- Axon degeneration (destruction of the axon portion of the nerve cell)
- Damage to the small nerves
- Demyelination (destruction of parts of the myelin sheath covering the nerve)
- Inflammatory nerve conditions (neuropathies)
Conditions for which the test may be done include any of the following:
- Alcoholic neuropathy (damage to nerves from excessive drinking of alcohol)
- Axillary nerve dysfunction (damage to the shoulder nerve that leads to a loss of movement or sensation in the shoulder)
- Brachial plexopathy (damage to the brachial plexus, an area on each side of the neck where nerve roots from the spinal cord split into each arm's nerves)
- Charcot-Marie-Tooth disease (inherited group of disorders that affect the nerves outside the brain and spine)
- Common peroneal nerve dysfunction (damage to the peroneal nerve leading to loss of movement or sensation in the foot and leg)
- Distal median nerve dysfunction (damage to the median nerve leading to loss of movement or sensation in the hands)
- Mononeuritis multiplex (disorder that involves damage to at least two separate nerve areas)
- Necrotizing vasculitis (group of disorders that involve inflammation of the blood vessel walls)
- Neurosarcoidosis (complication of sarcoidosis, in which inflammation occurs in the brain, spinal cord, and other areas of the nervous system)
- Radial nerve dysfunction (damage to the radial nerve leading to loss of movement or sensation in the arm, wrist or hand)
- Tibial nerve dysfunction (damage to the tibial nerve leading to loss of movement or sensation in the foot)
A normal result means the nerve appears normal.
What Abnormal Results Mean
Abnormal results may be due to:
- Amyloidosis (sural nerve biopsy is most often used)
- Inflammation of the nerve
- Loss of axon tissue
- Metabolic neuropathies (nerve disorders that occur with diseases that disrupt the chemical processes in the body)
- Necrotizing vasculitis
Risks of the procedure may include:
- Allergic reaction to the local anesthetic
- Discomfort after the procedure
- Infection (a slight risk any time the skin is broken)
- Permanent nerve damage (uncommon; minimized by careful site selection)
Nerve biopsy is invasive and is useful only in certain situations. Talk to your provider about your options.
Chernecky CC, Berger BJ. Nerve biopsy - diagnostic. In: Chernecky CC, Berger BJ, eds. Laboratory Tests and Diagnostic Procedures. 6th ed. St Louis, MO: Elsevier Saunders; 2013:814-815.

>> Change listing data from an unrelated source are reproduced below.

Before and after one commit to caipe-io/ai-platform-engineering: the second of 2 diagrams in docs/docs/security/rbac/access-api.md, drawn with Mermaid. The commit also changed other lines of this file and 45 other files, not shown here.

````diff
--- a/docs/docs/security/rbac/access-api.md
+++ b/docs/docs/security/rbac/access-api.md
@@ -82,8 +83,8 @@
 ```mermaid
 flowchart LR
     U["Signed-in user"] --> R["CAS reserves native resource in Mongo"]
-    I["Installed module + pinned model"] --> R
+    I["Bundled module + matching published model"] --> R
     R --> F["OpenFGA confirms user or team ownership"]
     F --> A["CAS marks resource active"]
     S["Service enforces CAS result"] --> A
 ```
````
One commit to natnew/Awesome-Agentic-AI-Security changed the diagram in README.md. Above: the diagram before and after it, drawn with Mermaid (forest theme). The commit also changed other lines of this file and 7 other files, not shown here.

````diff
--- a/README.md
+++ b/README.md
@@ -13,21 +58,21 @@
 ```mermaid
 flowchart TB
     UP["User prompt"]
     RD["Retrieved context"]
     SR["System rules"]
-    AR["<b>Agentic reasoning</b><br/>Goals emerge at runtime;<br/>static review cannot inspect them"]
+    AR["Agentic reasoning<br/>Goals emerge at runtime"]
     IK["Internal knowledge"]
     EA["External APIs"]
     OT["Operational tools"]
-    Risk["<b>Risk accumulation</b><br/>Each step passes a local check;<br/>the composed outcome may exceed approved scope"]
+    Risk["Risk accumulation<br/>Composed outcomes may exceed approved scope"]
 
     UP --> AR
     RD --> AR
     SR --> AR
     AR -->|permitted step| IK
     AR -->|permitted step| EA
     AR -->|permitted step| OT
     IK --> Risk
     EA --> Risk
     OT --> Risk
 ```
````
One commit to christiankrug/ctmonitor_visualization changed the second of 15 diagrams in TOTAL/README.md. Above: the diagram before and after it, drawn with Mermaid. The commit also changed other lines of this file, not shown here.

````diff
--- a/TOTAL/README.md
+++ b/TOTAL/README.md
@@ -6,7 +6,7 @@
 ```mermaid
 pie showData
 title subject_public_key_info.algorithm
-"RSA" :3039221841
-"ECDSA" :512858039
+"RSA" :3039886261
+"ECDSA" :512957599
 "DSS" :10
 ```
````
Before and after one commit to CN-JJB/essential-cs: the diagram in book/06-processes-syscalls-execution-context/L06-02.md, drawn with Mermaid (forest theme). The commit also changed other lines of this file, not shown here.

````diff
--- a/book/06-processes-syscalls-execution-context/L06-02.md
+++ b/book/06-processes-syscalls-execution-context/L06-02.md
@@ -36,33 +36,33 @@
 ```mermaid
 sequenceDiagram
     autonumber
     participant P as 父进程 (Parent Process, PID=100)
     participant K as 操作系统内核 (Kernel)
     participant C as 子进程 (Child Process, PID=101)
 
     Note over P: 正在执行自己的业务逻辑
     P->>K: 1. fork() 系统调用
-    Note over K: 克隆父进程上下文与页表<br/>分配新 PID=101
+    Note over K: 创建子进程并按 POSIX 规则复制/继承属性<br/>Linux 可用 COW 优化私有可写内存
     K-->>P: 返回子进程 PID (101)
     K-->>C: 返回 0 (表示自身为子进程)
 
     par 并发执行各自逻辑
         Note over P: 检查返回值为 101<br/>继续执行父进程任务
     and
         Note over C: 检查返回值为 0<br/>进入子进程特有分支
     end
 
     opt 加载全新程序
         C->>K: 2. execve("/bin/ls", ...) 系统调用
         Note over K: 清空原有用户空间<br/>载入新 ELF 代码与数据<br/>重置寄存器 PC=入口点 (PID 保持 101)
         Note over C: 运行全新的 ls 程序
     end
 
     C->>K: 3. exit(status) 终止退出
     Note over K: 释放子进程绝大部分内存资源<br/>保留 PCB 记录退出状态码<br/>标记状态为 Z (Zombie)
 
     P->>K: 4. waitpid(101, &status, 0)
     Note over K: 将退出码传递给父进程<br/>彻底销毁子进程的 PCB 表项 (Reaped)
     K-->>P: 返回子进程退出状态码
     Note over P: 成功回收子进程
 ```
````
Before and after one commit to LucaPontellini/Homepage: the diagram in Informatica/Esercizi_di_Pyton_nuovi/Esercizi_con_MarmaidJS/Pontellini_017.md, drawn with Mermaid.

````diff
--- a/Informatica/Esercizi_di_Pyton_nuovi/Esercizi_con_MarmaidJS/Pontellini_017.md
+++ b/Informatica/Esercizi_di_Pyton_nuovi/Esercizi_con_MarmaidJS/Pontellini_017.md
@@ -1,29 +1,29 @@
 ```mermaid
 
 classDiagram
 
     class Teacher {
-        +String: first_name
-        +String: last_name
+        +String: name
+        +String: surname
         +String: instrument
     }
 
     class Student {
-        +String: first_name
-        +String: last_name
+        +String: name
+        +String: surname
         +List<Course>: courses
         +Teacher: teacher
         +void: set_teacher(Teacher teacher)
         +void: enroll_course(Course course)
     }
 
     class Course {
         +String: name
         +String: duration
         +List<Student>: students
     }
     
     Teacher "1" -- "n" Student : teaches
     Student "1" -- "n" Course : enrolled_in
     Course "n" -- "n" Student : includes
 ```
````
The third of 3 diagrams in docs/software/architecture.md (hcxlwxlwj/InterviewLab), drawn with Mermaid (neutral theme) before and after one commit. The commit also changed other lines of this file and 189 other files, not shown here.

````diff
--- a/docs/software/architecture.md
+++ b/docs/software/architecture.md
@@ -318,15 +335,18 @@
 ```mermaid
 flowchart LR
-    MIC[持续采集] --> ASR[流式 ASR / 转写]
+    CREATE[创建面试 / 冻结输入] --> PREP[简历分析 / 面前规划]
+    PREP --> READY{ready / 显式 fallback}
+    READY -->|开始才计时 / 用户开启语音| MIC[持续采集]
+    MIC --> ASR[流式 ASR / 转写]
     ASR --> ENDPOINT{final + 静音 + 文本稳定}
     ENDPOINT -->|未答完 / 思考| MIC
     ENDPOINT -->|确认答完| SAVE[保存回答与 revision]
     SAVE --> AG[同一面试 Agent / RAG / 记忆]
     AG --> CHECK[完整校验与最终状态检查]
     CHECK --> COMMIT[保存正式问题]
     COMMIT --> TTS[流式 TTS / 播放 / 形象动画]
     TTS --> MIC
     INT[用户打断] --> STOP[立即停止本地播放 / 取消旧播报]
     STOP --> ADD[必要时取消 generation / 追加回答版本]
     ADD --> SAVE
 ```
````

Shy ME. Peripheral neuropathies. In: Goldman L, Schafer AI, eds. Goldman-Cecil Medicine. 25th ed. Philadelphia, PA: Elsevier Saunders; 2016:chap 420.